Several craters lie near the 1,117-meter summit of Sakurajima. The northernmost crater, Kita-dake, last erupted approximately 5,000 years ago; to the south, Minami-dake and Showa craters have been the site of frequent eruptions since at least the eighth century. The ash plume visible near the volcano’s summit may have originated from either Minami-dake or Showa.
This image highlights the proximity of several large urban areas—Aira, Kagoshima, Kanoya, Kirishima, and Miyakonojo—to Sakurajima. This has prompted studies of potential health hazards presented by the volcanic ash (such as Hillman et al. 2012), and those findings are particularly important if more powerful explosive eruptive activity resumes. The Tokyo Volcanic Ash Advisory Center (VAAC) of the Japan Meteorological Agency issues advisories when eruptions occur. An advisory on the activity in this image was issued less than one hour before the astronaut took the photograph, by which time the plume tail had encountered northeast-trending upper-level winds.
Astronaut photograph ISS034-E-27139 was acquired on January 10, 2013, with a Nikon D3S digital camera using a 180 millimeter lens, and is provided by the ISS Crew Earth Observations experiment and Image Science & Analysis Laboratory, Johnson Space Center. The image was taken by the Expedition 34 crew. It has been cropped and enhanced to improve contrast, and lens artifacts have been removed. The International Space Station Program supports the laboratory as part of the ISS National Lab to help astronauts take pictures of Earth that will be of the greatest value to scientists and the public, and to make those images freely available on the Internet. Additional images taken by astronauts and cosmonauts can be viewed at the NASA/JSC Gateway to Astronaut Photography of Earth. Caption by William L. Stefanov, Jacobs/ESCG at NASA-JSC.

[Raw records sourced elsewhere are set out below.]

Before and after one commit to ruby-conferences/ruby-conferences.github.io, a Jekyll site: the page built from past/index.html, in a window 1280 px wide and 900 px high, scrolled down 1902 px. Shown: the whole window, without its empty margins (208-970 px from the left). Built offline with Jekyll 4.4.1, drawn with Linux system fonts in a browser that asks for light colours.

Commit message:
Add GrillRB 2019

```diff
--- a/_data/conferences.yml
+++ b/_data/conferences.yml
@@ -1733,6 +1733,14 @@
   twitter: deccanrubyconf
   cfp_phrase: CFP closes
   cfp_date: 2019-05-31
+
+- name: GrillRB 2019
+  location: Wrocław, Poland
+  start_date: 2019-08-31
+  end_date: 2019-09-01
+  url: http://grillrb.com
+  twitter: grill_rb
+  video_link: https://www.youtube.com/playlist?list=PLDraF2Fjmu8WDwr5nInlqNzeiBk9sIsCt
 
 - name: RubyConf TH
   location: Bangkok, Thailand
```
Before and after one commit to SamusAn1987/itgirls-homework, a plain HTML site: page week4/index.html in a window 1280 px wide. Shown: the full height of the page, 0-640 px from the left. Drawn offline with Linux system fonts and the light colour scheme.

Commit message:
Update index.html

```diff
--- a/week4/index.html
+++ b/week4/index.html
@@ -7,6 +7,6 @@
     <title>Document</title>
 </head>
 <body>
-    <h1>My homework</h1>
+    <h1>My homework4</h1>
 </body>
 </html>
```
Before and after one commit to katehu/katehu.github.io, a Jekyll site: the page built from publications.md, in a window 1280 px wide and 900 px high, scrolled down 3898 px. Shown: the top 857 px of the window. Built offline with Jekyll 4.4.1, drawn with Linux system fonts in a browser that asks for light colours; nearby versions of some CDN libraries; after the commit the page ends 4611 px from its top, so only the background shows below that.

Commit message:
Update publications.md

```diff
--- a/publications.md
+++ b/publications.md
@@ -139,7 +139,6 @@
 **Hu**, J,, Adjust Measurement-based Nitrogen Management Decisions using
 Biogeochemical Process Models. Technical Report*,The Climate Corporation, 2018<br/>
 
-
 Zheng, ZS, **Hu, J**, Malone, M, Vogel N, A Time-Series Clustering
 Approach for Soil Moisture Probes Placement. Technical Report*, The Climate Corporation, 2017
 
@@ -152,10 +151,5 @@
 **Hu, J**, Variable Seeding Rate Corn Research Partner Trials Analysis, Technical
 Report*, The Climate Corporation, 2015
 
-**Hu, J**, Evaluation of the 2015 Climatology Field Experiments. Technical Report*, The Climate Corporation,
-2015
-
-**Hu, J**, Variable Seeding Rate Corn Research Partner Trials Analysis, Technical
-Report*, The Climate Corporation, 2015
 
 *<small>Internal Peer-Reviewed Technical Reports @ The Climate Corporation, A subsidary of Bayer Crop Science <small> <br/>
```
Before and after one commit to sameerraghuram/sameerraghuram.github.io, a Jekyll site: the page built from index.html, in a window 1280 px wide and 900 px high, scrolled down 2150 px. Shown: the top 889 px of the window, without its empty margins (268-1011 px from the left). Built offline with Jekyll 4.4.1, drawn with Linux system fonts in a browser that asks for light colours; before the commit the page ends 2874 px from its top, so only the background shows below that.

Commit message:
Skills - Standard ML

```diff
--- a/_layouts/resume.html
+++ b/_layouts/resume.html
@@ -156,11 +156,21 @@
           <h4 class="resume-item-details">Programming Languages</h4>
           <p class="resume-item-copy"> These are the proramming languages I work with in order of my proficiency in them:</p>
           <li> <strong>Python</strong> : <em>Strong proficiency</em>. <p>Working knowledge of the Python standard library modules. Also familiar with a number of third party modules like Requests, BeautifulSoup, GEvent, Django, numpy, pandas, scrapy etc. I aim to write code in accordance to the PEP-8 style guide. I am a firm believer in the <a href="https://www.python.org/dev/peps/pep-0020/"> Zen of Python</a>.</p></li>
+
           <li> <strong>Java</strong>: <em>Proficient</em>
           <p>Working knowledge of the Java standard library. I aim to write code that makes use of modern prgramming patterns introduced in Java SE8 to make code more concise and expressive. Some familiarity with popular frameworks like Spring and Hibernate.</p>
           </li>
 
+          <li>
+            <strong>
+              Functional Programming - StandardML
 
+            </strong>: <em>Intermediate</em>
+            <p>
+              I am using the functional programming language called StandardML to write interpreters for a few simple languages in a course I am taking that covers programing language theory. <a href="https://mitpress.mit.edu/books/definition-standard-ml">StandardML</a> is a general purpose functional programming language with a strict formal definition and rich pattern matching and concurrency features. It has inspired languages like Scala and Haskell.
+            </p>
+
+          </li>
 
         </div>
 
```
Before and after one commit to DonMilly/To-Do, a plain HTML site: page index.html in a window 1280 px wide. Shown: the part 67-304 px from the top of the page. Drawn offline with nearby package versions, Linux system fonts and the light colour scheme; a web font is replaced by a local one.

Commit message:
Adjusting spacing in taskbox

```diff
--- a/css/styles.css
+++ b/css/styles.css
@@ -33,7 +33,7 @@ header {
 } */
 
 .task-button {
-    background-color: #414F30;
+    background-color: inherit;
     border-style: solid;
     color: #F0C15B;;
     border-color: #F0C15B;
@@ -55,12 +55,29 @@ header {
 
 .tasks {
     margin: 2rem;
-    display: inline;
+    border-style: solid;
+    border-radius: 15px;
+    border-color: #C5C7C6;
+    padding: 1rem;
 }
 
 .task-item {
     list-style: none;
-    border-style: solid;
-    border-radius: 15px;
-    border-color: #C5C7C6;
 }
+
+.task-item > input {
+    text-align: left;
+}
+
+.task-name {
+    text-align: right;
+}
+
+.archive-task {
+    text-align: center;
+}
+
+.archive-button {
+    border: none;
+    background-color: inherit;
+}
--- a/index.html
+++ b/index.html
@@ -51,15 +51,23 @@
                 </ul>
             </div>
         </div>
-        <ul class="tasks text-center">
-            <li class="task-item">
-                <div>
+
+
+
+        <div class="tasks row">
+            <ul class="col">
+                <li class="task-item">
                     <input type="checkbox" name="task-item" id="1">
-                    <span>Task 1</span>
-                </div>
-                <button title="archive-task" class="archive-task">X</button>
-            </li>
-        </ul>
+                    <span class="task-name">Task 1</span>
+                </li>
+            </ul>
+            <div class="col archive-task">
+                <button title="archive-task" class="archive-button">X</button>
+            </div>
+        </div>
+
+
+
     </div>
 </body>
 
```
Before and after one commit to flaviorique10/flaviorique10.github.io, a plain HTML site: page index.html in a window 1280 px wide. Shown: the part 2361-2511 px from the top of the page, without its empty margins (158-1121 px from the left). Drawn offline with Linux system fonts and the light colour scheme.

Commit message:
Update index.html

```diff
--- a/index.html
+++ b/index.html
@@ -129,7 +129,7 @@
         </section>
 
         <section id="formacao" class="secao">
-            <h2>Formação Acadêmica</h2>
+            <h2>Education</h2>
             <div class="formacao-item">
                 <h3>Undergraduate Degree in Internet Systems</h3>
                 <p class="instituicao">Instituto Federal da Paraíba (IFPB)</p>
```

In contrast to the explosive eruptions of the previous week, ash emissions from Mount Redoubt became more frequent but confined to lower altitudes on March 30, 2009. The commercial satellite GeoEye-1 captured a high-resolution view of the volcano the same day.